Excerpt

There is ethics —that is to say, an injunction which
cannot be grounded in ontology —in so far as there is a
crack in the ontological edifice of the universe: at its most
elementary, ethics designates fidelity to this crack.

SLAVOJ ŽIŽEK

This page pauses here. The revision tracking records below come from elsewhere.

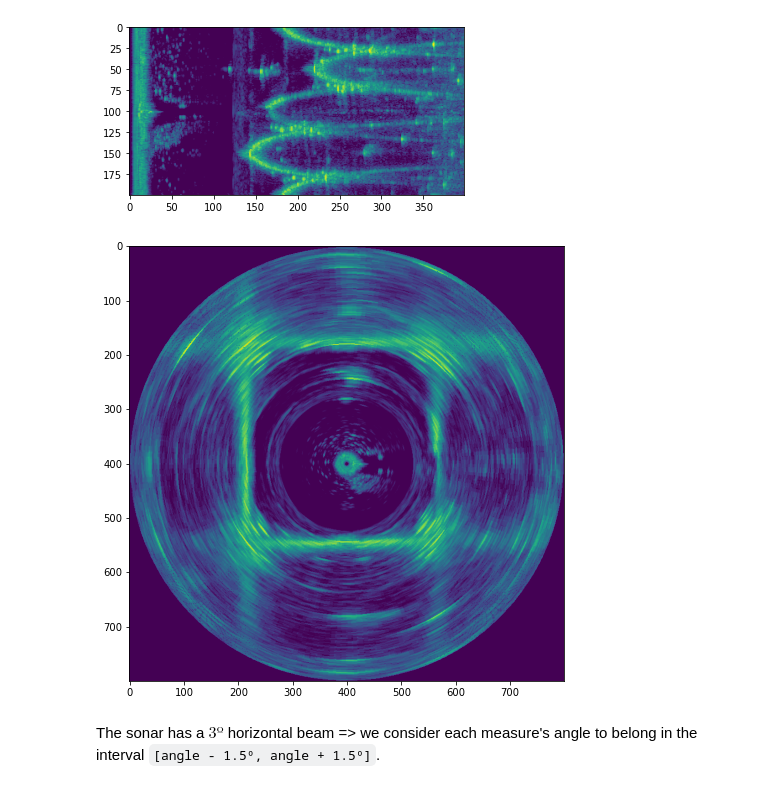
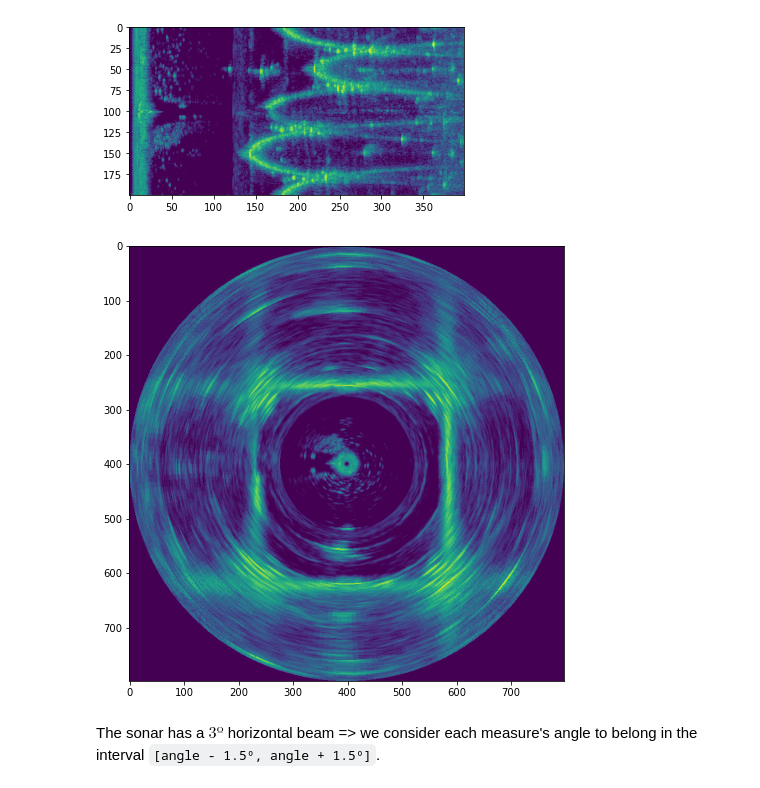
Before and after one commit to JoaoCostaIFG/slam, a Jupyter notebook: preproc.ipynb, the cells around one changed output. Saved outputs shown, nothing was run; the diff lists cells and outputs as text; code cells hidden in the pictures.

```diff
--- a/preproc.ipynb
+++ b/preproc.ipynb
@@ -128,41 +128,41 @@ genPolarImg(first_scan)
 # %% [output]
 [figure]
 # %%
-from math import radians, cos, sin
+from math import radians, cos, sin, ceil
 
 def genCartImg(scan, outfile="cartesian.png"):
-    s = 800
+    s = ceil(len(first_scan.iloc[0]["intensities"])) * 2
     img_pre = [[(0, 0) for _ in range(s)] for _ in range(s)]
     x0 = s//2
     y0 = s//2
 
     # we need to keep count of the number of times a pixel is affected
     # and then get the mean of the values
     for index, scanrow in scan.iterrows():
         base_angle = scanrow["angle"]
         for angle in np.arange(base_angle - 1.5, base_angle + 1.6, 0.1):
-            angle = radians(angle)
+            angle = radians(angle + 180)
             for i, intensity in enumerate(scanrow["intensities"]):
                 x = x0 + round(i * cos(angle))
                 y = y0 + round(i * sin(angle))
                 pixel_info = img_pre[y][x]
                 img_pre[y][x] = (pixel_info[0]+intensity, pixel_info[1]+1)
 
     img = [[0 for _ in range(s)] for _ in range(s)]
     for y in range(s):
         for x in range(s):
             pixel_info = img_pre[y][x]
             if pixel_info[1] != 0: # we only care about updated pixels
                 img[y][x] = round(pixel_info[0] / pixel_info[1])
 
     with open(outfile, "wb+") as f:
         w = png.Writer(s, s, greyscale=True)
         w.write(f, img)
     plt.figure(figsize=(8.0, 8.0))
     plt.imshow(mpimg.imread(outfile));
 
 genCartImg(first_scan)
 # %% [output]
-[figure, old version]
+[figure, new version]
 # %% [markdown]
 The sonar has a $3º$ horizontal beam => we consider each measure's angle to belong in the interval `[angle - 1.5º, angle + 1.5º]`.
```
Also changed, not shown: parts of 1 cell of this notebook, 1 other file.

The late twentieth century witnessed unprecedented attention to ethics in literary studies. This burgeoning academic interest proved strong enough to earn the label “Ethical Turn,” a term that points to an undeniable shift in the concerns of interpretive communities but risks homogenizing the unruly voices responsible for such a change. A genealogy of the turn quickly reveals its contested origins, its fraught beginnings, and its uncertain duration. Is/was the “Ethical Turn” a mere moment in the cyclical history of interpretive turns, situated between the “Linguistic Turn” and the nascent “Aesthetic Turn,” with the “Political Turn” eagerly waiting in the hermeneutic queue? While debates over the function of literary criticism surely date back to the very inception of literature, Frank Kermode detects among contemporary critics an unparalleled hostility to both the ethical value of criticism (which, in the past, “was extremely important; it could be taught; it was an influence for civilization and even for personal amendment” ) and the aesthetic value of literature in its own right. It might be tempting to see the “turn to ethics” as a kind of exorcism of the post-68 mentality that gave us the slogan of “the death of the author” and the rise of symptomatic readings. The turn to ethics would be . . .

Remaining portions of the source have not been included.